An information security policy is a document that outlines the rules and procedures for protecting the confidentiality, integrity, and availability of an organization's information assets. The policy should be tailored to the specific needs of the organization, and should be reviewed and updated on a regular basis.
The key elements of an information security policy are:
Identification of the organization's information assets
Identification of the organization's information security risks
Development and implementation of risk management procedures
Development and implementation of security controls to mitigate the risks
Identification and management of user access privileges
Development and implementation of incident response procedures
Maintenance of an information security awareness and training program
The essential characteristics of an effective information security policy are:
clear and concise
easy to understand
tailored to the specific organization
include specific security measures
communicated to all employees
The first step in creating an information security policy is to identify the organization's information assets.
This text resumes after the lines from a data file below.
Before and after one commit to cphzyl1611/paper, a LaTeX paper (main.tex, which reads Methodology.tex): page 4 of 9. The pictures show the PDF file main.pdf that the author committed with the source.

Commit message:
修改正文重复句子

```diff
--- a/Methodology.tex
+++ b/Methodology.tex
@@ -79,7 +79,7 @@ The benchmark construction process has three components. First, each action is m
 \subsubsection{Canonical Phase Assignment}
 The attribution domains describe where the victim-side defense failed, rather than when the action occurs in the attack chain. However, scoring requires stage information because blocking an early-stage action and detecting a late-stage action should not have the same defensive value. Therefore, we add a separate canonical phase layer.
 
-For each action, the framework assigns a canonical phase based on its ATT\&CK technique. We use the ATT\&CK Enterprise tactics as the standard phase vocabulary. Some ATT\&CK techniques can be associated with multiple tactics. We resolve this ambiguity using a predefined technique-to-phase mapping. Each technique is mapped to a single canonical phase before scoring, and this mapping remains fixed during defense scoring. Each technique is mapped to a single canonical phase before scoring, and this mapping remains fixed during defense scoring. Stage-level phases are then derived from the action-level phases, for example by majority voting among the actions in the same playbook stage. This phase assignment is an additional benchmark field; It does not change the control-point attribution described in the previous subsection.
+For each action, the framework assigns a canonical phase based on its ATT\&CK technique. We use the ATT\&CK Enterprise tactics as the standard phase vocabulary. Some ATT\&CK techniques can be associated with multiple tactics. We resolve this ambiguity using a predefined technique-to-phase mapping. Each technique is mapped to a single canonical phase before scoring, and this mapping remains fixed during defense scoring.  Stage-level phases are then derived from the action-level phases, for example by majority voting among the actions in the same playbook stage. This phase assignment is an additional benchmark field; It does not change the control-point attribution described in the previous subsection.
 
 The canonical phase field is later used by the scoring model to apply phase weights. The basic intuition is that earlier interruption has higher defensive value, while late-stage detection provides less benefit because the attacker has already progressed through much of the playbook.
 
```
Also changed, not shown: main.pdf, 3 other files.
An information asset is anything that has value to the organization and is susceptible to unauthorized access, use, disclosure, or destruction. Once the organization's information assets have been identified, the next step is to develop policies and procedures to protect those assets.
The policies and procedures should be tailored to the specific needs of the organization, and should include the following:
A statement of the organization's commitment to information security
The organization's definition of information security
Information security objectives
The organization's policies and procedures for information security
The organization's standards for information security
Procedures for incident response
Procedures for disaster recovery
Procedures for business continuity
Procedures for data retention and destruction
Personnel security policies
The organization's physical security policies
Communications security policies
Computer security policies
Software security policies
Internet security policies
Third-party security policies
Besides being a “must” for any organization, there are many benefits of having a detailed information security policy. Some of these benefits include:
Increased security for your company's data
Reduced risk of data breaches
Reduced risk of cyber-attacks
Compliance with regulations
Improved employee awareness and understanding of information security.
There is quite a number of "policies" that can be included into a Company’s Security Policy. Some of them are presented below.
Company Access Control Policy
The purpose of this policy is to ensure that only authorized individuals have access to company information and resources. Scope This policy applies to all employees of the company. Policy Employees must have a valid username and password to access company information and resources. Employees must keep their username and password confidential. Employees must not share their username or password with anyone else. Employees must log out of their account when they are finished using the computer. Violations of this policy will result in disciplinary action, up to and including termination of employment.
Company Data Classification
Classification of company data is the process of organizing company data into categories. The purpose of classification is to make it easier to find and use the data. Company data can be classified by type of data, by function, or by department. Type of Data The most common way to classify company data is by type of data. The most common types of data are:
Another way to classify company data is by function. The most common functions are:
Security Awareness Training
The purpose of this training is to provide employees with information about how to protect themselves and the company from cyber threats. Topics covered in this training include:
The different types of cyber threats
How to protect yourself from cyber threats
How to protect the company from cyber threats
What to do if you encounter a cyber threat
Security Risk Management
Information security risk management is the process of identifying, assessing, and managing information security risks to protect an organization's information assets. Information security risks can include the loss or unauthorized access, use, disclosure, alteration, or destruction of data. Organizations must identify the risks that could affect their information assets, and then put in place risk management processes and controls to mitigate those risks. Risk management processes and controls can include security awareness and training, security policies and procedures, risk assessment and analysis, security controls, and incident response plans.
Incident Response Policy
The Incident Response Policy is a document that outlines the steps that should be taken when an incident occurs. The policy should be tailored to the specific organization and should include the following:
Definition of an incident
Incident response team
Incident notification procedures
Incident handling procedures
Incident reporting procedures
Incident recovery procedures
Incident closure procedures
Vendor Management Policy
The purpose of this policy is to provide a framework for the management of third-party vendors who provide goods or services to the company. Scope This policy applies to all third-party vendors who provide goods or services to the company. Policy The company will establish a process for the management of third-party vendors.
This process will include the following:
Vendor registration. All third-party vendors must register with the company before providing goods or services.
Vendor assessment. The company will assess the suitability of each vendor before authorizing them to provide goods or services. This assessment will include a review of the vendor's financial stability, business practices, and compliance with applicable laws and regulations.
Vendor management. The company will establish a process for managing third-party vendors, which will include regular reviews of their performance and compliance with applicable laws and regulations.
Termination of vendor relationships. The company reserves the right to terminate relationships with any third-party vendor, at any time, for any reason.
Other policies typical to Information Security Policy include, but are not limited by the following:
Password Creation and Management Policy
Network Security Policy
Access Authorization, Modification, and Identity Access Management
Data Retention Policy
Encryption and Decryption Policy
SPAM Protection Policies
HR Policy Set
System Maintenance Policy
Vulnerability Management Policy